→ Activity
Copy the entries below verbatim, omitting any pictures they contain.

→ Data supplied
=======
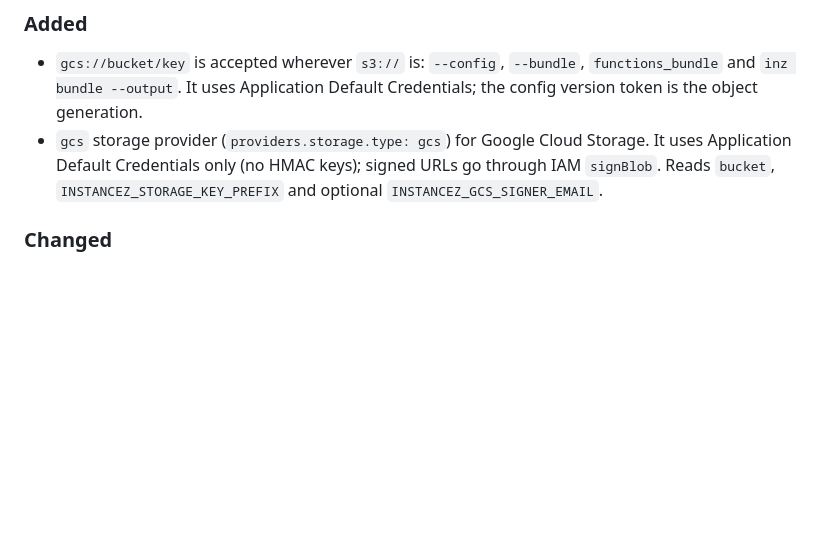
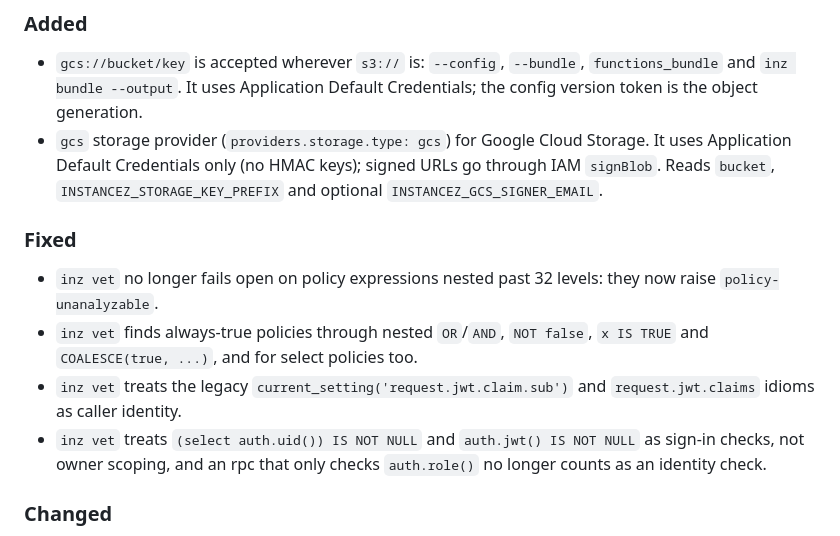
Before and after one commit to instancez/instancez, a Markdown page: CHANGELOG.md, the part around the change. Rendered like a GitHub page; blank space fills up the shorter version.

Commit message:
docs(vet): document policy analysis rules and limits

```diff
--- a/CHANGELOG.md
+++ b/CHANGELOG.md
@@ -8,6 +8,13 @@ All notable changes to instancez are recorded here. The format follows [Keep a C
 
 - `gcs://bucket/key` is accepted wherever `s3://` is: `--config`, `--bundle`, `functions_bundle` and `inz bundle --output`. It uses Application Default Credentials; the config version token is the object generation.
 - `gcs` storage provider (`providers.storage.type: gcs`) for Google Cloud Storage. It uses Application Default Credentials only (no HMAC keys); signed URLs go through IAM `signBlob`. Reads `bucket`, `INSTANCEZ_STORAGE_KEY_PREFIX` and optional `INSTANCEZ_GCS_SIGNER_EMAIL`.
+
+### Fixed
+
+- `inz vet` no longer fails open on policy expressions nested past 32 levels: they now raise `policy-unanalyzable`.
+- `inz vet` finds always-true policies through nested `OR`/`AND`, `NOT false`, `x IS TRUE` and `COALESCE(true, ...)`, and for select policies too.
+- `inz vet` treats the legacy `current_setting('request.jwt.claim.sub')` and `request.jwt.claims` idioms as caller identity.
+- `inz vet` treats `(select auth.uid()) IS NOT NULL` and `auth.jwt() IS NOT NULL` as sign-in checks, not owner scoping, and an rpc that only checks `auth.role()` no longer counts as an identity check.
 
 ### Changed
 
```
Also changed, not shown: 1 other file.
=======
→ Result
Before and after one commit to instancez/instancez, a Markdown page: CHANGELOG.md, the part around the change. Rendered like a GitHub page; blank space fills up the shorter version.

Commit message:
docs(vet): document policy analysis rules and limits

```diff
--- a/CHANGELOG.md
+++ b/CHANGELOG.md
@@ -8,6 +8,13 @@ All notable changes to instancez are recorded here. The format follows [Keep a C
 
 - `gcs://bucket/key` is accepted wherever `s3://` is: `--config`, `--bundle`, `functions_bundle` and `inz bundle --output`. It uses Application Default Credentials; the config version token is the object generation.
 - `gcs` storage provider (`providers.storage.type: gcs`) for Google Cloud Storage. It uses Application Default Credentials only (no HMAC keys); signed URLs go through IAM `signBlob`. Reads `bucket`, `INSTANCEZ_STORAGE_KEY_PREFIX` and optional `INSTANCEZ_GCS_SIGNER_EMAIL`.
+
+### Fixed
+
+- `inz vet` no longer fails open on policy expressions nested past 32 levels: they now raise `policy-unanalyzable`.
+- `inz vet` finds always-true policies through nested `OR`/`AND`, `NOT false`, `x IS TRUE` and `COALESCE(true, ...)`, and for select policies too.
+- `inz vet` treats the legacy `current_setting('request.jwt.claim.sub')` and `request.jwt.claims` idioms as caller identity.
+- `inz vet` treats `(select auth.uid()) IS NOT NULL` and `auth.jwt() IS NOT NULL` as sign-in checks, not owner scoping, and an rpc that only checks `auth.role()` no longer counts as an identity check.
 
 ### Changed
 
```
Also changed, not shown: 1 other file.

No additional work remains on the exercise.